Edward Klorman is a music theorist and violist on faculty at McGill University. His first book, Mozart’s Music of Friends: Social Interplay in the Chamber Works (Cambridge, 2016), winner of the Marjorie Weston Emerson Award of the Mozart Society of America, draws on historical concepts of musical sociability and agency to develop new approaches to the analysis of sonata form and phrase rhythm. He is currently at work on a second book about Bach’s cello suites.
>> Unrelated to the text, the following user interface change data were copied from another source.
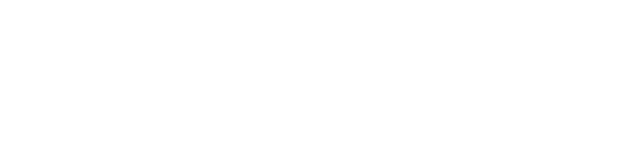
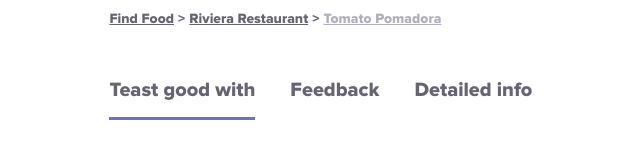
Before and after one commit to valehaw/practica-maquetado, a plain HTML site: page index.html in a window 1280 px wide. Shown: the whole page, without its empty margins (25-665 px from the left). Drawn offline with Linux system fonts and the light colour scheme.

Commit message:
Seccion breadcrumb & tabs

```diff
--- a/index.html
+++ b/index.html
@@ -11,6 +11,17 @@
   <section class="top-menu"></section>
   <section id="hero"></section>
   <section class="ingredientes"></section>
-  <section class="carta"></section>
+  <section id="info">
+    <section id="breadcrumb">
+        <a href="#">Find Food</a> <span>></span> <a href="#">Riviera Restaurant</a> <span>></span> <a class="select-item" href="#">Tomato Pomadora</a>
+    </section>
+
+    <section id="tabs">
+        <div id="taste" class="select"><span class="tab-item">Teast good with</span></div>
+        <div id="feedback"><span class="tab-item"></span>Feedback</span></div>
+        <div id="detail"><span class="tab-item"></span>Detailed info</span></div>
+
+    </section>
+</section>
 </body>
 </html>
--- a/style.css
+++ b/style.css
@@ -25,3 +25,39 @@
 body{
 
 }
+
+/* Section Breadcrumb & Tabs */
+#info {
+  background-color: #ffffff;
+  color: #656471;
+  font-family: 'Proxima Nova';
+  margin: 0 auto;
+  width: 80%;
+}
+
+#breadcrumb a, #breadcrumb span {
+  color: #656471;
+  font-size: 14px;
+}
+
+#breadcrumb a.select-item {
+  color: #afaebb !important;
+}
+
+#tabs {
+  display: flex;
+  margin-top: 50px;
+  font-size: 20px;
+}
+
+#tabs div {
+  padding-right: 35px;
+}
+#tabs div .tab-item {
+  font-size: 20px;
+}
+
+#tabs .select .tab-item {
+  border-bottom: 3px #6B70BF solid;
+  padding: 0 0 15px 0
+}
```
Prior to his appointment at McGill, he previously taught at The Juilliard School at Queens College (CUNY). As violist, he has performed as guest artist with the Borromeo, Orion, and Ying Quartets, and the Lysander Trio, and he is featured on two albums of chamber music from Albany Records

Scott Burnham’s scholarly interests include the history of tonal theory, problems of analysis and criticism, and eighteenth- and nineteenth-century music and culture; publications reflecting these concerns have appeared in such journals as Beethoven Forum, Current Musicology, Journal of the American Musicological Society, Journal of Music Theory, Musical Quarterly, Music Theory Spectrum, and 19th-Century Music. He has received fellowships from the National Endowment for the Humanities, the Guggenheim Foundation, and the National Humanities Center.

Edmund Goehring, who teaches at The University of Western Ontario, was introduced to The Classical Style in 1980, during his junior year at Oberlin. It has remained a faithful cicerone throughout the following years, as much for how it conducts music criticism as for what it says about the repertory.